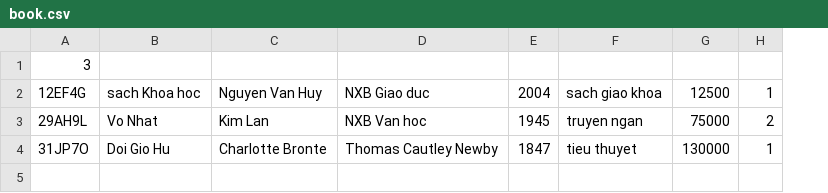
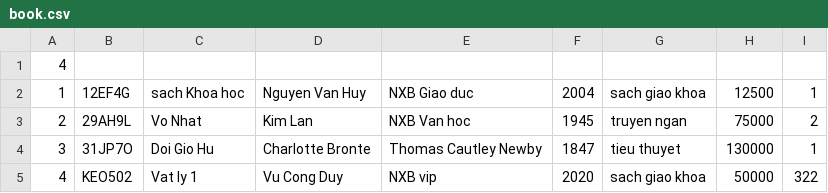
Before and after one commit to NHAK2302/haha, a CSV file: Project1/book.csv, drawn as a sheet; addresses are those after the commit; the diff names each change by its address in the sheet, - before the commit and + after, or states it on an @@ line.

Commit message:
chinh sua test case cua book

```diff
--- a/Project1/book.csv
+++ b/Project1/book.csv
+column A, rows 1-4: 4 | 1 | 2 | 3
-B1: 3
+B1: (empty)
+row 5: 4 | KEO502 | Vat ly 1 | Vu Cong Duy | NXB vip | 2020 | sach giao khoa | 50000 | 322
```
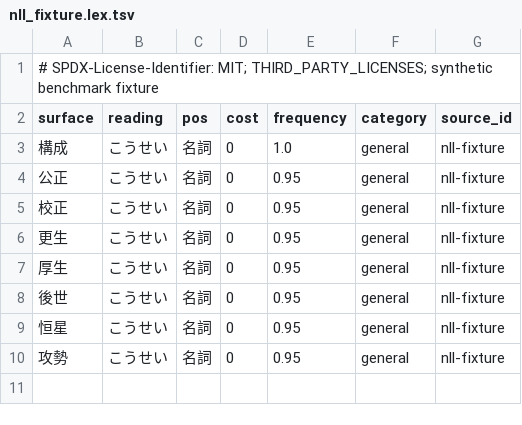
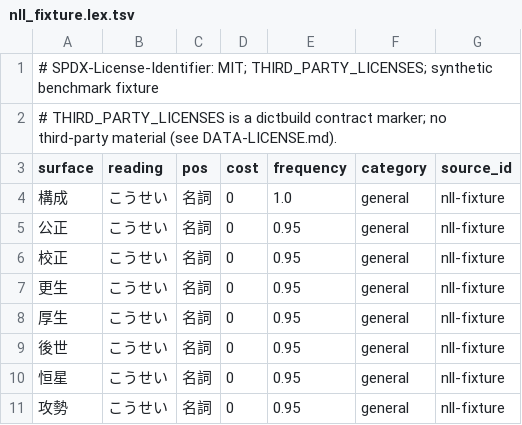
Before and after one commit to dolquis/azooKey-Desktop, a TSV file: bench/data/nll_fixture.lex.tsv, drawn as a sheet.

Commit message:
fix(bench): isolate NLL model lifetime and validate fixtures

```diff
--- a/bench/data/nll_fixture.lex.tsv
+++ b/bench/data/nll_fixture.lex.tsv
@@ -1,2 +1,3 @@
 # SPDX-License-Identifier: MIT; THIRD_PARTY_LICENSES; synthetic benchmark fixture
+# THIRD_PARTY_LICENSES is a dictbuild contract marker; no third-party material (see DATA-LICENSE.md).
 surface	reading	pos	cost	frequency	category	source_id
```
Also changed, not shown: 7 other files.
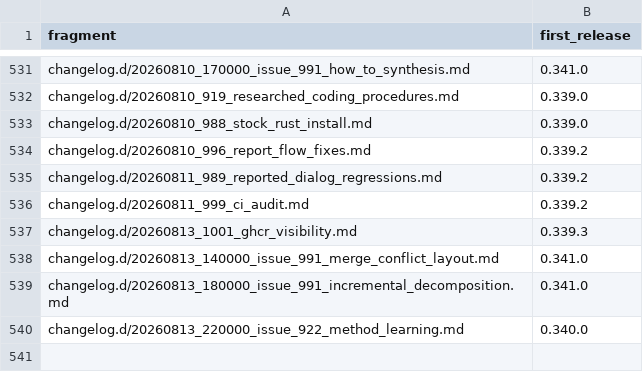
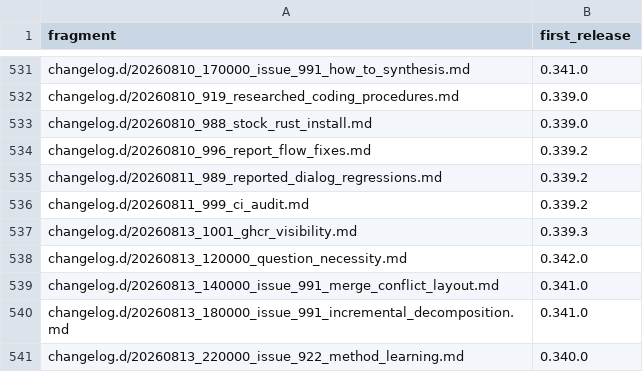
Before and after one commit to link-assistant/formal-ai, a TSV file: docs/case-studies/issue-711/fragment-release-map.tsv, drawn as a sheet; only a part is shown, gaps mark what is left out.

```diff
--- a/docs/case-studies/issue-711/fragment-release-map.tsv
+++ b/docs/case-studies/issue-711/fragment-release-map.tsv
@@ -537,2 +537,3 @@ changelog.d/20260811_999_ci_audit.md	0.339.2
 changelog.d/20260813_1001_ghcr_visibility.md	0.339.3
+changelog.d/20260813_120000_question_necessity.md	0.342.0
 changelog.d/20260813_140000_issue_991_merge_conflict_layout.md	0.341.0
```
Also changed, not shown: 5 other files.
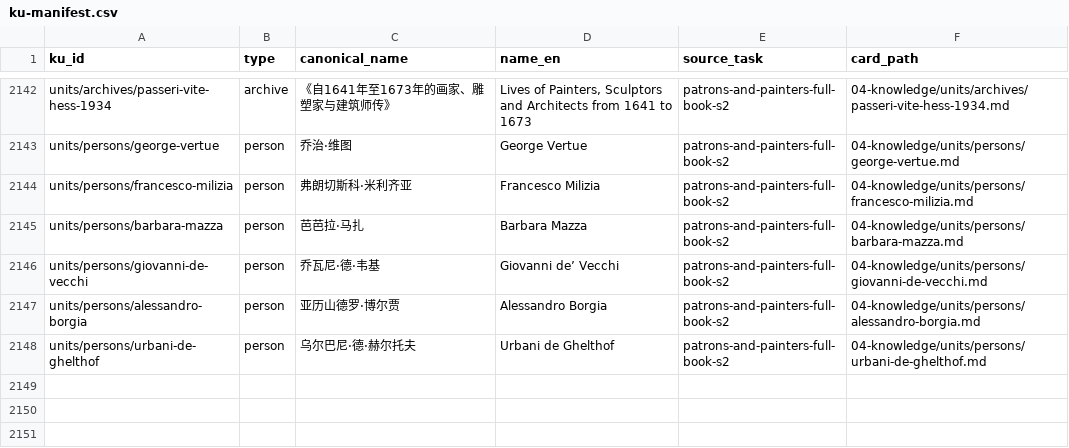
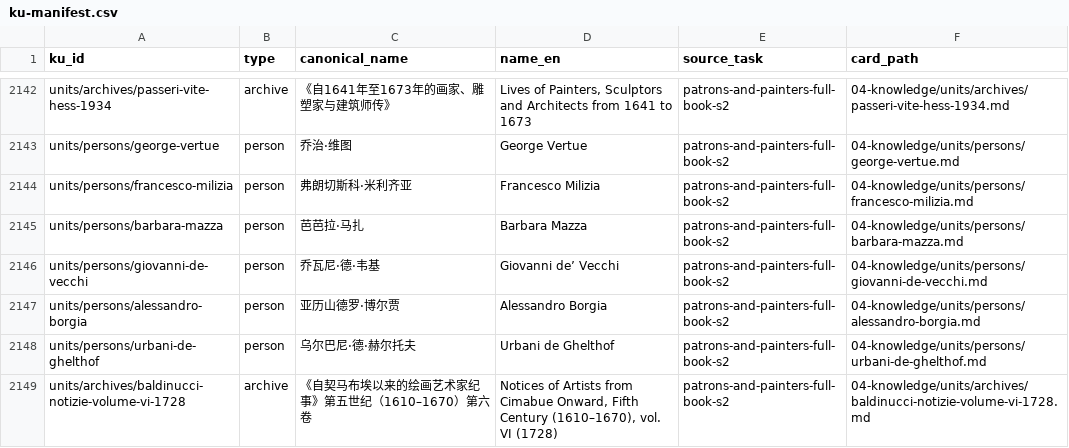
Before and after one commit to fengbaifan/PNP-Final-DATA, a CSV file: 04-knowledge/tables/ku-manifest.csv, drawn as a sheet; only a part is shown, gaps mark what is left out; the diff names each change by its address in the sheet, - before the commit and + after, or states it on an @@ line.

Commit message:
Register S4 Baldinucci volume VI archive group

```diff
--- a/04-knowledge/tables/ku-manifest.csv
+++ b/04-knowledge/tables/ku-manifest.csv
+row 2149: units/archives/baldinucci-notizie-volume-vi-1728 | archive | 《自契马布埃以来的绘画艺术家纪事》第五世纪（1610–1670）第六卷 | Notices of Artists from Cimabue Onward, Fifth Century (1610–1670), vol. VI (1728) | patrons-and-painters-full-book-s2 | 04-knowledge/units/archives/baldinucci-notizie-volume-vi-1728.md
```
Also changed, not shown: 6 other files.
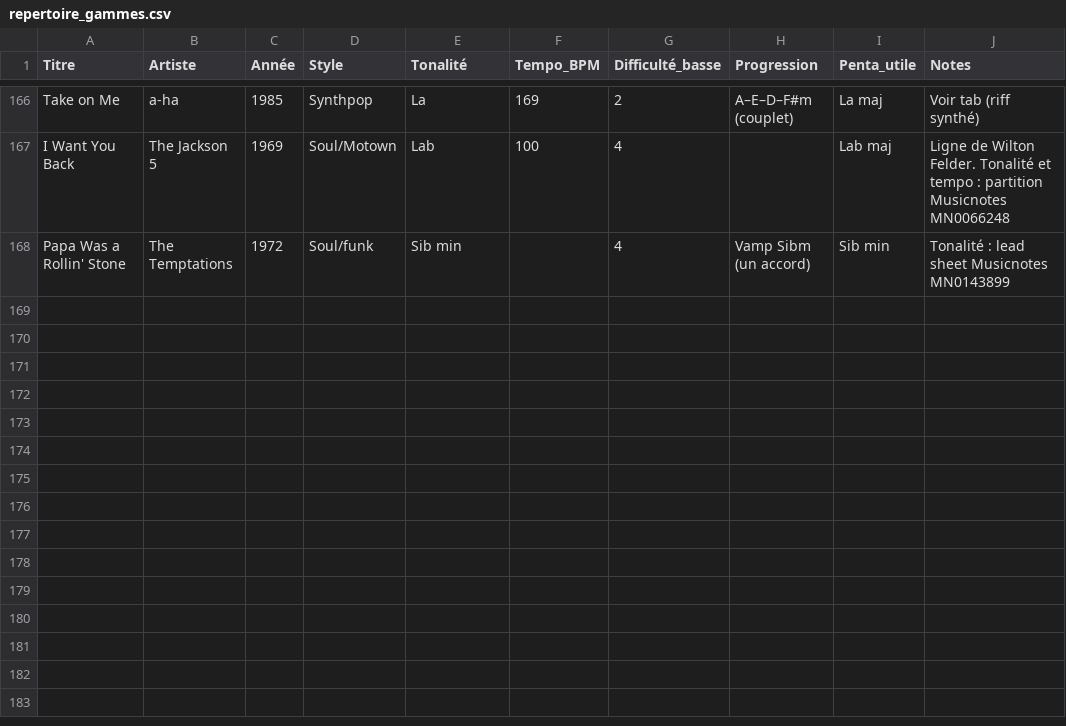
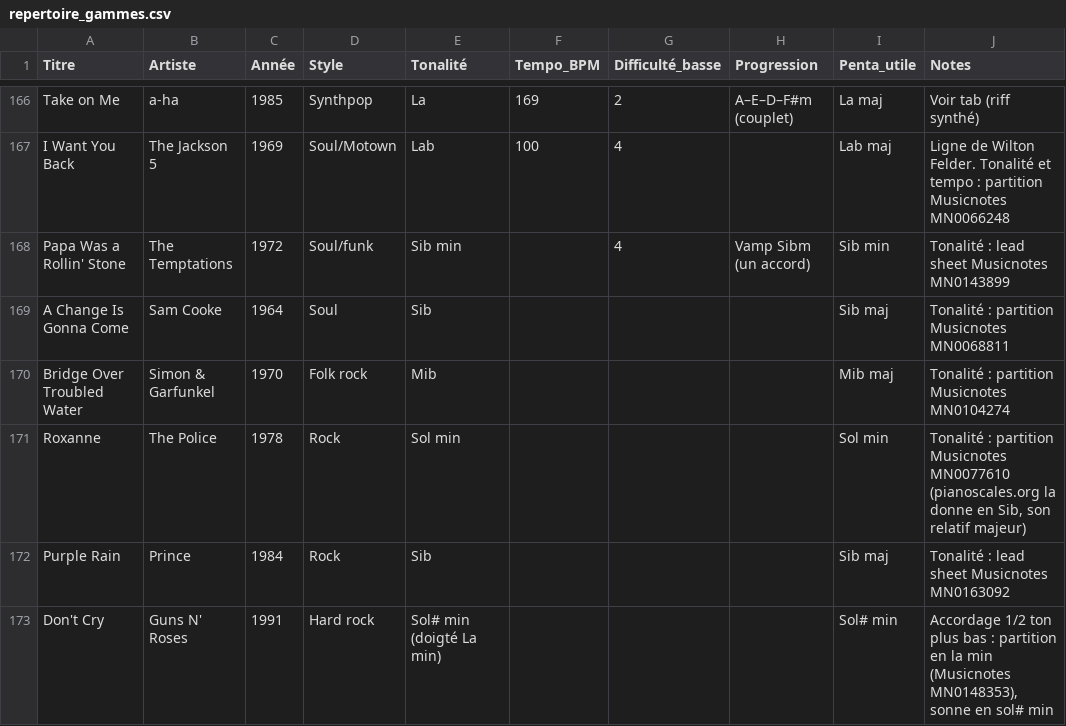
Before and after one commit to kevin-aff/memo-basse, a CSV file: repertoire_gammes.csv, drawn as a sheet; only a part is shown, gaps mark what is left out.

```diff
--- a/repertoire_gammes.csv
+++ b/repertoire_gammes.csv
@@ -168 +168,6 @@ I Want You Back,The Jackson 5,1969,Soul/Motown,Lab,100,4,,Lab maj,"Ligne de Wilt
 Papa Was a Rollin' Stone,The Temptations,1972,Soul/funk,Sib min,,4,Vamp Sibm (un accord),Sib min,"Tonalité : lead sheet Musicnotes MN0143899"
+A Change Is Gonna Come,Sam Cooke,1964,Soul,Sib,,,,Sib maj,"Tonalité : partition Musicnotes MN0068811"
+Bridge Over Troubled Water,Simon & Garfunkel,1970,Folk rock,Mib,,,,Mib maj,"Tonalité : partition Musicnotes MN0104274"
+Roxanne,The Police,1978,Rock,Sol min,,,,Sol min,"Tonalité : partition Musicnotes MN0077610 (pianoscales.org la donne en Sib, son relatif majeur)"
+Purple Rain,Prince,1984,Rock,Sib,,,,Sib maj,"Tonalité : lead sheet Musicnotes MN0163092"
+Don't Cry,Guns N' Roses,1991,Hard rock,Sol# min (doigté La min),,,,Sol# min,"Accordage 1/2 ton plus bas : partition en la min (Musicnotes MN0148353), sonne en sol# min"
```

════════

■ Instructions for the task
The answer must consist of every line from the records above that holds "changelog".

■ Result for this exercise
@@ -537,2 +537,3 @@ changelog.d/20260811_999_ci_audit.md	0.339.2
 changelog.d/20260813_1001_ghcr_visibility.md	0.339.3
+changelog.d/20260813_120000_question_necessity.md	0.342.0
 changelog.d/20260813_140000_issue_991_merge_conflict_layout.md	0.341.0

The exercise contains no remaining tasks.